# What is needed
Find the string "theorem" in the data, and copy out each line that has it.

# Change detection outputs
....
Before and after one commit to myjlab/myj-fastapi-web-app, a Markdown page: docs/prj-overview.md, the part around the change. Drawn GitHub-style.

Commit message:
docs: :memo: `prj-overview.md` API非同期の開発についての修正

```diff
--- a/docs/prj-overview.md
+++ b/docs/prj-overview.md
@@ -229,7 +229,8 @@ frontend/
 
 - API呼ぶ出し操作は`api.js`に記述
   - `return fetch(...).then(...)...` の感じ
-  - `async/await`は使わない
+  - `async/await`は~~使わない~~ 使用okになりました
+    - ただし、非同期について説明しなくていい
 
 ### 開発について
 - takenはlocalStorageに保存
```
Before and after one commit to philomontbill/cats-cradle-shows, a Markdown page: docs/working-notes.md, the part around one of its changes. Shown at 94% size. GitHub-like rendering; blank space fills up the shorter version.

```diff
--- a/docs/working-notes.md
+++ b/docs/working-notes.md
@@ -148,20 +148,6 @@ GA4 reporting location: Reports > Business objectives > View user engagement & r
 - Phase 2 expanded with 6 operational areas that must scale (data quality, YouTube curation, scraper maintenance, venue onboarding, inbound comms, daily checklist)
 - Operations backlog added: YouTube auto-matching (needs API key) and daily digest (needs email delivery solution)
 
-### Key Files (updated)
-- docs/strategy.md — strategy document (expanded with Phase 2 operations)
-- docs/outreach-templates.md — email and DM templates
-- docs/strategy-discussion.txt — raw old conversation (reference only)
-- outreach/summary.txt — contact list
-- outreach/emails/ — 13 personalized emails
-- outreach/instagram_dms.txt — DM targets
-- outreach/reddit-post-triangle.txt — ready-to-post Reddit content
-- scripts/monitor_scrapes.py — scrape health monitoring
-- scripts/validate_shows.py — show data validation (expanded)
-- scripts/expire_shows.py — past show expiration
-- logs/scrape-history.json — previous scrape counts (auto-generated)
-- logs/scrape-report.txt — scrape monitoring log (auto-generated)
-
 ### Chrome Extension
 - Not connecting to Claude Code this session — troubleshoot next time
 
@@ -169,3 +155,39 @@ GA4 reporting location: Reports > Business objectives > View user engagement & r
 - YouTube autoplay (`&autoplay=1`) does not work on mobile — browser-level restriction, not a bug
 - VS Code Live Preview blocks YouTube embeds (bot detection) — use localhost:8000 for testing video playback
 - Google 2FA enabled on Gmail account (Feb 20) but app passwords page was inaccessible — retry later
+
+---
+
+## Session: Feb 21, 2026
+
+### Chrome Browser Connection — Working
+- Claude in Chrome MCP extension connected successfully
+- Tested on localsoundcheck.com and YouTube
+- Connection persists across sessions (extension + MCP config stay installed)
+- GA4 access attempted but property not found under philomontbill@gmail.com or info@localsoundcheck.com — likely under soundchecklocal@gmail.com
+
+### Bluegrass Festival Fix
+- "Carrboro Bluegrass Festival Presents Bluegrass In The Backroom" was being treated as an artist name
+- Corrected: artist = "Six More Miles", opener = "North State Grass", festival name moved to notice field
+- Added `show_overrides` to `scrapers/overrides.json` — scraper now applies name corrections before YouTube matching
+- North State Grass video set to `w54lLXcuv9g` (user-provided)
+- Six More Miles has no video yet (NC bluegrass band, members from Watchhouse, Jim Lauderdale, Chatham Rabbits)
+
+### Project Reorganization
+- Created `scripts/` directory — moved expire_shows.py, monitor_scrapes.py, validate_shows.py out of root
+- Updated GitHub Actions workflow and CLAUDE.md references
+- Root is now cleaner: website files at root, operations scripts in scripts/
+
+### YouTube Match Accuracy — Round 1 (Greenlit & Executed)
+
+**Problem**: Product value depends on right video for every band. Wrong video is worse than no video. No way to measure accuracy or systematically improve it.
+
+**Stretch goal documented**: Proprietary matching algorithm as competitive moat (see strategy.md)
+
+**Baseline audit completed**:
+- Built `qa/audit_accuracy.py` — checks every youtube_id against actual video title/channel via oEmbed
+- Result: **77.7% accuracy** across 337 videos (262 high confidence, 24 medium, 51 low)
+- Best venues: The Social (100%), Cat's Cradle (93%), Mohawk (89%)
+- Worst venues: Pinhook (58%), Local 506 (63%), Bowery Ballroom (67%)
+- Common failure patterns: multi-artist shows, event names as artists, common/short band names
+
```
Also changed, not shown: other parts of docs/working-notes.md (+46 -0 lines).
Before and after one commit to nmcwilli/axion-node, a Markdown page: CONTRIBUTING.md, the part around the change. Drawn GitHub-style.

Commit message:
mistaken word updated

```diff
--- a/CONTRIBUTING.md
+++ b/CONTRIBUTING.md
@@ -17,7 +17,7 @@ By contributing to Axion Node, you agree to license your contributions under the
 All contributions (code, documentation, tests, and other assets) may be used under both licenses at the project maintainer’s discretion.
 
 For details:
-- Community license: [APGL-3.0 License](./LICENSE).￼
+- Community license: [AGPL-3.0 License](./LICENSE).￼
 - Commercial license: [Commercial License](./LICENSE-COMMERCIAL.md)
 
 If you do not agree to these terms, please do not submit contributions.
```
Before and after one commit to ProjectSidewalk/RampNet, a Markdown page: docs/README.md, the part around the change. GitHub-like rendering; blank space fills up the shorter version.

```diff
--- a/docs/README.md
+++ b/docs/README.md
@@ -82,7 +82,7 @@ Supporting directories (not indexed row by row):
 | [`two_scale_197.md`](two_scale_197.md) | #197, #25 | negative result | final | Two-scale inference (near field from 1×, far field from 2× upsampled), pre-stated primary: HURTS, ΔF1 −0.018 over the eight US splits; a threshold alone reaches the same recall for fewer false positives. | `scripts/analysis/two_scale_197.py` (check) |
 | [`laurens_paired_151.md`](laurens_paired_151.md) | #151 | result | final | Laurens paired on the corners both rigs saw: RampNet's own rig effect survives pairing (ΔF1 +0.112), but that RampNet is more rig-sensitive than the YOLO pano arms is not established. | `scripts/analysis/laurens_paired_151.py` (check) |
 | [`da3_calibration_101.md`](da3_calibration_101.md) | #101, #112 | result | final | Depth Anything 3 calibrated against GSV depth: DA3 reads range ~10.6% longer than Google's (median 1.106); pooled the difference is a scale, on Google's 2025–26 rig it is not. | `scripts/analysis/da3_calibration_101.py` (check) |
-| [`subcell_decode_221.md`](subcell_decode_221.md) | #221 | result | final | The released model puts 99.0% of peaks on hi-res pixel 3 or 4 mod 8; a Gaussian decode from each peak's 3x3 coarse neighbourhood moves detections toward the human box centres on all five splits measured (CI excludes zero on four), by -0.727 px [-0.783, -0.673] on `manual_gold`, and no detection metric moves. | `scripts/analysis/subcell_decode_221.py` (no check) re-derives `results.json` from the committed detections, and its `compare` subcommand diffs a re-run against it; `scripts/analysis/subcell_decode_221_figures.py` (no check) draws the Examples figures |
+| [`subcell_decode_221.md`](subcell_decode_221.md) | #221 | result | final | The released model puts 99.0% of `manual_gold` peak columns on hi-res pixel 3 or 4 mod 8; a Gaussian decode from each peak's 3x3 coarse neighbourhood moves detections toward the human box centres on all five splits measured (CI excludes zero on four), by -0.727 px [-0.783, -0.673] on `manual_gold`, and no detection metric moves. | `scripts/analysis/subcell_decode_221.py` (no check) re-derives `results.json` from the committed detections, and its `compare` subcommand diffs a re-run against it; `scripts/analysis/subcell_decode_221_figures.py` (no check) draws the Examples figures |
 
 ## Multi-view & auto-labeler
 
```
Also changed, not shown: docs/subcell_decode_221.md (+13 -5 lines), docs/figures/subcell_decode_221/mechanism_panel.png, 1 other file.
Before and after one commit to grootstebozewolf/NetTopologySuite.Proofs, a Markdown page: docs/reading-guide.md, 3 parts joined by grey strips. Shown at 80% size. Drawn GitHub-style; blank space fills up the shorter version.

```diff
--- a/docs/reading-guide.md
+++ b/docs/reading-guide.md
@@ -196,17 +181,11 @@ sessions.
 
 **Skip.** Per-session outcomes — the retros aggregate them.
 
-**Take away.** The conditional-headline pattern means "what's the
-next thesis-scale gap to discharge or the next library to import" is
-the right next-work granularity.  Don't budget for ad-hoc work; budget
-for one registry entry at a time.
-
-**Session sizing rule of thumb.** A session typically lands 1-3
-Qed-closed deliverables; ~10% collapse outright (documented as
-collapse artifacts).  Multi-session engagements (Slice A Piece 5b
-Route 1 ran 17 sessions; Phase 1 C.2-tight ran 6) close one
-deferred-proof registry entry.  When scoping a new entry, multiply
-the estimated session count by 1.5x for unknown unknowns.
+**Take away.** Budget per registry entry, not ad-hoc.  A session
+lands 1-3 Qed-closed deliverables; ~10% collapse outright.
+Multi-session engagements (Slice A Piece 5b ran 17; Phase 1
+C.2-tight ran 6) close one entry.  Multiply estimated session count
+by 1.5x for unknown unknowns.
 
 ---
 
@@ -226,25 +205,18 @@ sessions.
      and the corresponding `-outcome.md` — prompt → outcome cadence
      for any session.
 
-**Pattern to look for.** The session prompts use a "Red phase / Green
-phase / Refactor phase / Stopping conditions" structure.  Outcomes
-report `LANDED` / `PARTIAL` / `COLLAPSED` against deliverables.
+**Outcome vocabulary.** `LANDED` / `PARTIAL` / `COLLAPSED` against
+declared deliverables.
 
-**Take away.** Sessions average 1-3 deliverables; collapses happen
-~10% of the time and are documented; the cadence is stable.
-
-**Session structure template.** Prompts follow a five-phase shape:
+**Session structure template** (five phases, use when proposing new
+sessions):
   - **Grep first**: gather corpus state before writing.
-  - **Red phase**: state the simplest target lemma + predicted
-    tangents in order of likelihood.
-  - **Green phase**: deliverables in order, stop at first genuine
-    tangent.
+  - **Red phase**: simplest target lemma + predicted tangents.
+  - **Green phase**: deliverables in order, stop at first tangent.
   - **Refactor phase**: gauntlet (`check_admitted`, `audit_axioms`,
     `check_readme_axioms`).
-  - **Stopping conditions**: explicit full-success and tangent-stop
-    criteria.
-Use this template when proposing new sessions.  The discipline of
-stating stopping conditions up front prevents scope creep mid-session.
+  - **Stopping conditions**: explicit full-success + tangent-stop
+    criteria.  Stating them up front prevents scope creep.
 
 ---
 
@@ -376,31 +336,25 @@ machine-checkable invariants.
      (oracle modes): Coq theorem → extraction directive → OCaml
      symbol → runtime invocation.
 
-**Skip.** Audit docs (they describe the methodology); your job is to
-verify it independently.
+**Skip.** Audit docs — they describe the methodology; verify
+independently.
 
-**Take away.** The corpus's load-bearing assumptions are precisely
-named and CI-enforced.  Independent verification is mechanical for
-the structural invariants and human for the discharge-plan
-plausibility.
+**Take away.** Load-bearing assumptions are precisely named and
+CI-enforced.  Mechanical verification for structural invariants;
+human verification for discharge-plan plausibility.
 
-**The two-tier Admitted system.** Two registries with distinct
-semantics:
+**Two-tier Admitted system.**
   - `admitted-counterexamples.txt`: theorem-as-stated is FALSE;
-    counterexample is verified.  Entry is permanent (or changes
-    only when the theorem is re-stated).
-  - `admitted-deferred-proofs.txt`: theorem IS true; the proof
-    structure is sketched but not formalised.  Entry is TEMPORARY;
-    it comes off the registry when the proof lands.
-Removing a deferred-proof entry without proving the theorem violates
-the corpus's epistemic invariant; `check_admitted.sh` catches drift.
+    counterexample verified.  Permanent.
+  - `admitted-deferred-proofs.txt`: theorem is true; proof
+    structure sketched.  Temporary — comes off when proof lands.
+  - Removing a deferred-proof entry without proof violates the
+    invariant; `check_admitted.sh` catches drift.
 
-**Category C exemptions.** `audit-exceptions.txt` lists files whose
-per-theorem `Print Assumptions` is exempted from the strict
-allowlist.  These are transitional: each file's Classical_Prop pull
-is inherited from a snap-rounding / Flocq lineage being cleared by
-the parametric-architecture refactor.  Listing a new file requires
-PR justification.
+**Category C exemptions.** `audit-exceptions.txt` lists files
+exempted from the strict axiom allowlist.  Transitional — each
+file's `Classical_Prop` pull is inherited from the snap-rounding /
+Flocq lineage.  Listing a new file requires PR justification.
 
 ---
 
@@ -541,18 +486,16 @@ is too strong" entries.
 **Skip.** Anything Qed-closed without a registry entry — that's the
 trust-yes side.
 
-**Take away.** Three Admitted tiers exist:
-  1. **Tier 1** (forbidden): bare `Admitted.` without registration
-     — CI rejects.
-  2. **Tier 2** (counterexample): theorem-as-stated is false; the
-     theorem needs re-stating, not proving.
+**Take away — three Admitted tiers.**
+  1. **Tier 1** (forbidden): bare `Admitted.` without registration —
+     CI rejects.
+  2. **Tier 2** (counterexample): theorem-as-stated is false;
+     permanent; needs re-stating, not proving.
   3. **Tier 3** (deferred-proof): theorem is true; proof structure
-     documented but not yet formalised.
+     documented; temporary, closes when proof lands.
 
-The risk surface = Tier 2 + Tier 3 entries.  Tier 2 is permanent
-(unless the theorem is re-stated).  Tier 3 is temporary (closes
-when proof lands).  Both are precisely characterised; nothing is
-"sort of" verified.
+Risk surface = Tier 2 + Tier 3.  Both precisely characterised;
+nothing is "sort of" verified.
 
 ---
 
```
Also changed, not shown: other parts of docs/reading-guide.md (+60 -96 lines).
....
# Reply
      (oracle modes): Coq theorem → extraction directive → OCaml
   - `admitted-counterexamples.txt`: theorem-as-stated is FALSE;
-    only when the theorem is re-stated).
-  - `admitted-deferred-proofs.txt`: theorem IS true; the proof
-Removing a deferred-proof entry without proving the theorem violates
+  - `admitted-deferred-proofs.txt`: theorem is true; proof
-per-theorem `Print Assumptions` is exempted from the strict
-  2. **Tier 2** (counterexample): theorem-as-stated is false; the
-     theorem needs re-stating, not proving.
+  2. **Tier 2** (counterexample): theorem-as-stated is false;
   3. **Tier 3** (deferred-proof): theorem is true; proof structure
-(unless the theorem is re-stated).  Tier 3 is temporary (closes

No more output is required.